### Task to complete
Across the records, find how many lines include the string "Usuário" and answer with only the figure.

(Records shown)

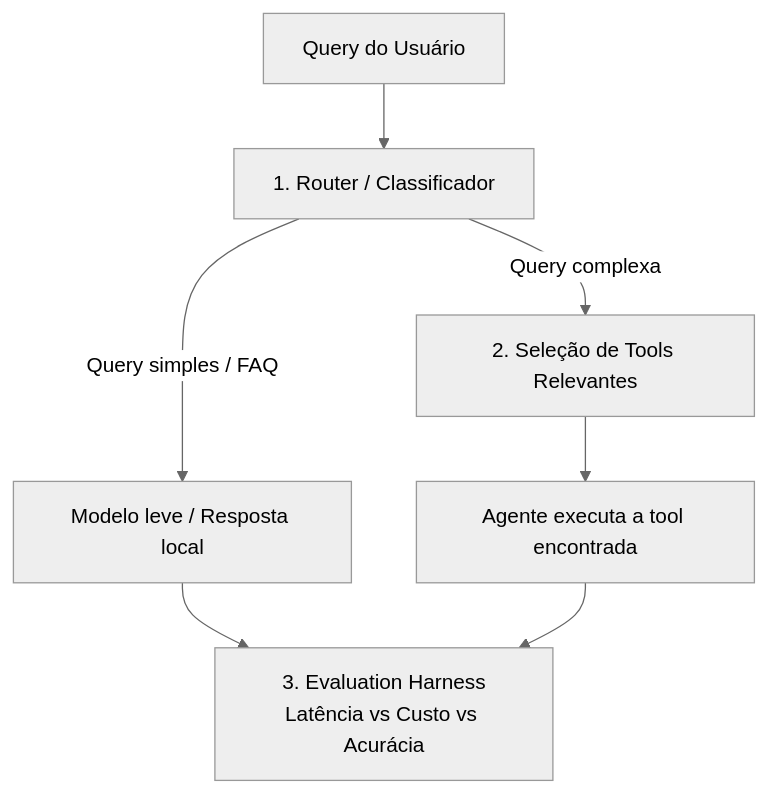
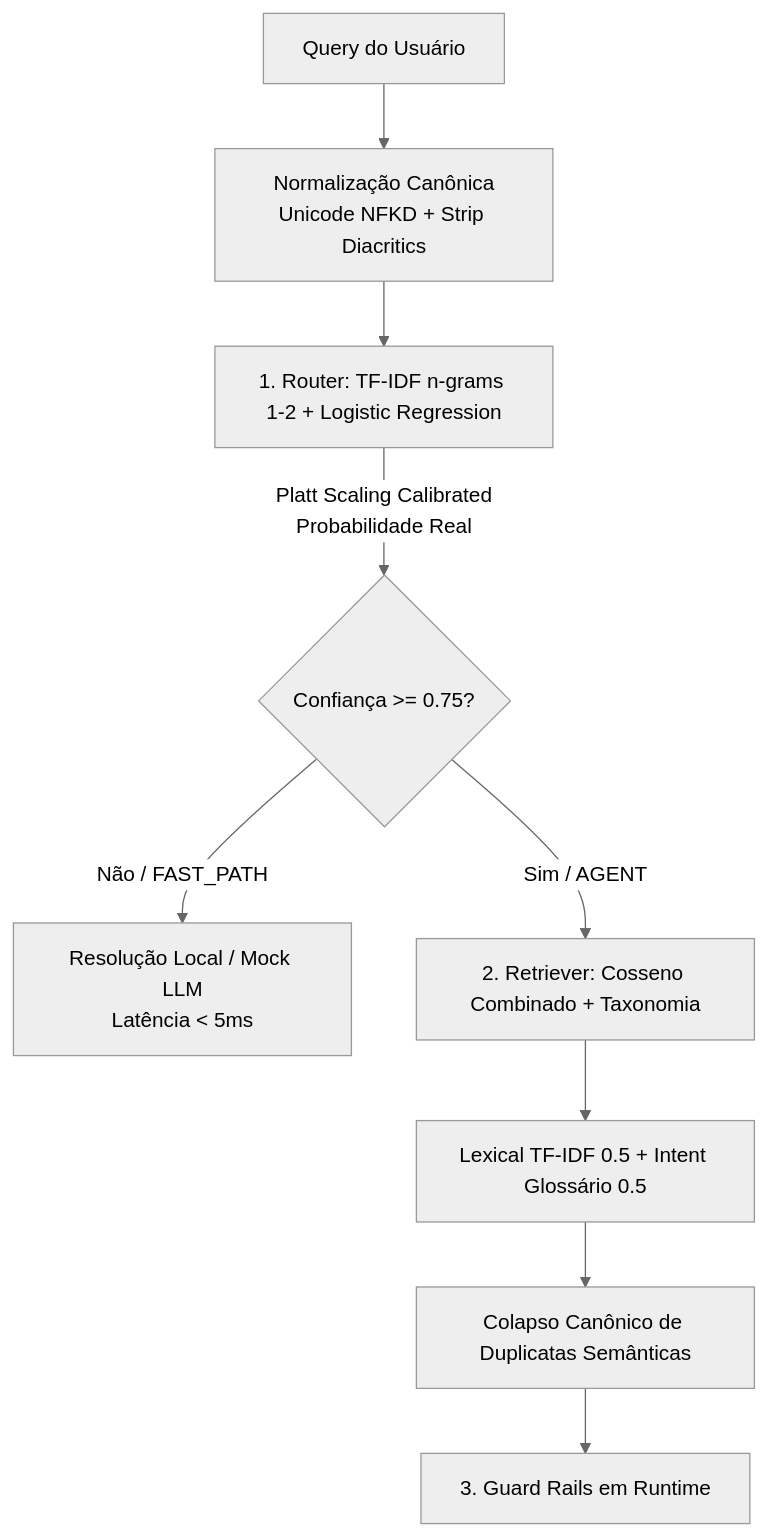
One commit to issei/case-agents changed the first of 3 diagrams in README.md. Above: the diagram before and after it, drawn with Mermaid (neutral theme). The commit also changed other lines of this file and 1 other file, not shown here.

````diff
--- a/README.md
+++ b/README.md
@@ -25,9 +70,13 @@
 ```mermaid
 flowchart TD
-    A[Query do Usuário] --> B[1. Router / Classificador]
-    B -->|Query simples / FAQ| C[Modelo leve / Resposta local]
-    B -->|Query complexa| D[2. Seleção de Tools Relevantes]
-    D --> E[Agente executa a tool encontrada]
-    C --> F[3. Evaluation Harness<br/>Latência vs Custo vs Acurácia]
-    E --> F
+    Q[Query do Usuário] --> N[Normalização Canônica<br/>Unicode NFKD + Strip Diacritics]
+    N --> R[1. Router: TF-IDF n-grams 1-2 + Logistic Regression]
+    R -->|Platt Scaling Calibrated<br/>Probabilidade Real| C{Confiança >= 0.75?}
+
+    C -->|Não / FAST_PATH| FP[Resolução Local / Mock LLM<br/>Latência < 5ms]
+    C -->|Sim / AGENT| RET[2. Retriever: Cosseno Combinado + Taxonomia]
+
+    RET --> M[Lexical TF-IDF 0.5 + Intent Glossário 0.5]
+    M --> CC[Colapso Canônico de Duplicatas Semânticas]
+    CC --> G[3. Guard Rails em Runtime]
 ```
````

(End Records shown)

### Answer space
2